[User interface change data]

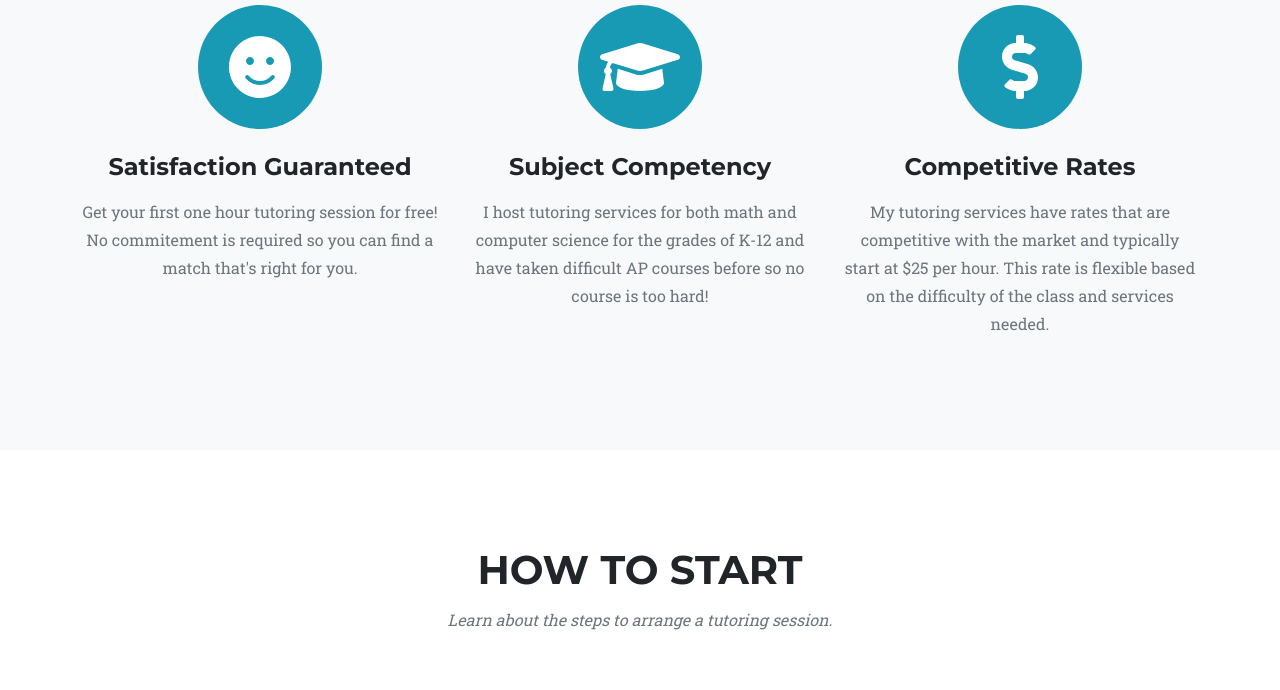
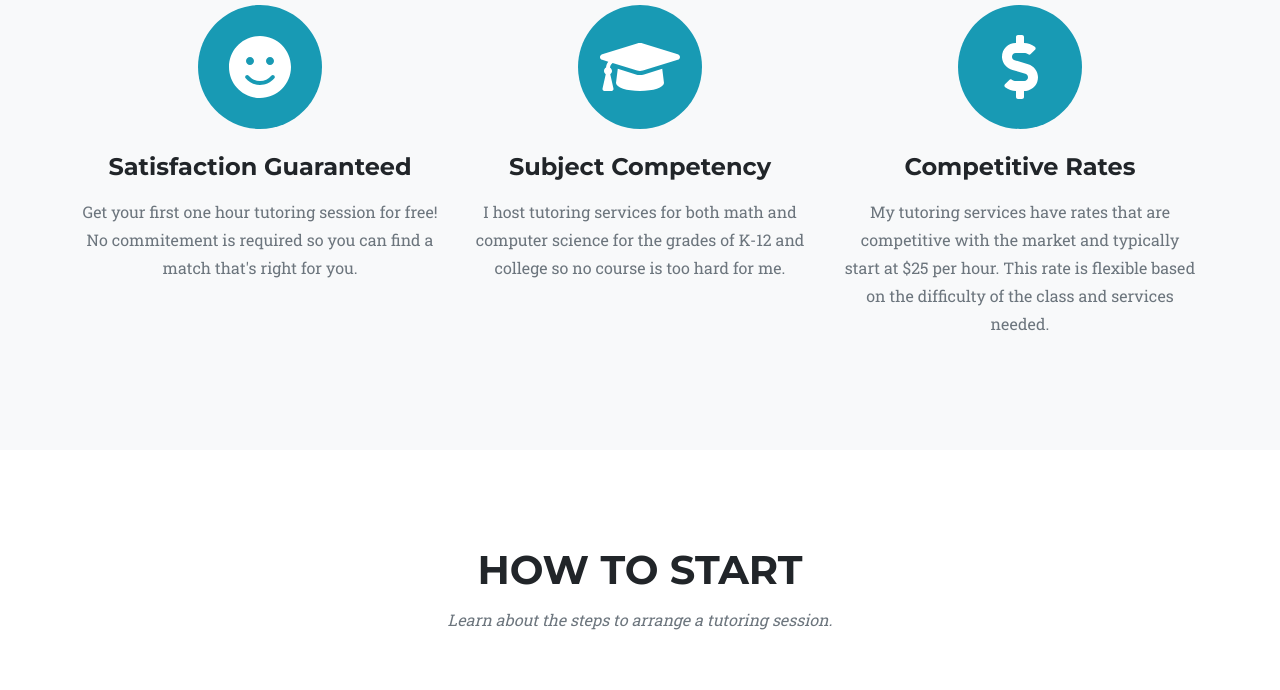
Before and after one commit to the-jaluxe/accel_tutors, a plain HTML site: page public/index.html in a window 1280 px wide. Shown: the part 985-1675 px from the top of the page. Drawn offline with nearby package versions, Linux system fonts and the light colour scheme.

Commit message:
updated text

```diff
--- a/public/index.html
+++ b/public/index.html
@@ -94,8 +94,7 @@
             <h4 class="my-3">Subject Competency</h4>
             <p class="text-muted">
               I host tutoring services for both math and computer science for
-              the grades of K-12 and have taken difficult AP courses before so
-              no course is too hard!
+              the grades of K-12 and college so no course is too hard for me.
             </p>
           </div>
           <div class="col-md-4">
```
Also changed, not shown: 1 other file.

Problem to solve> Find the string "public" in the records, then copy each line where it occurs.

Reply to the exercise>
Before and after one commit to the-jaluxe/accel_tutors, a plain HTML site: page public/index.html in a window 1280 px wide. Shown: the part 985-1675 px from the top of the page. Drawn offline with nearby package versions, Linux system fonts and the light colour scheme.
--- a/public/index.html
+++ b/public/index.html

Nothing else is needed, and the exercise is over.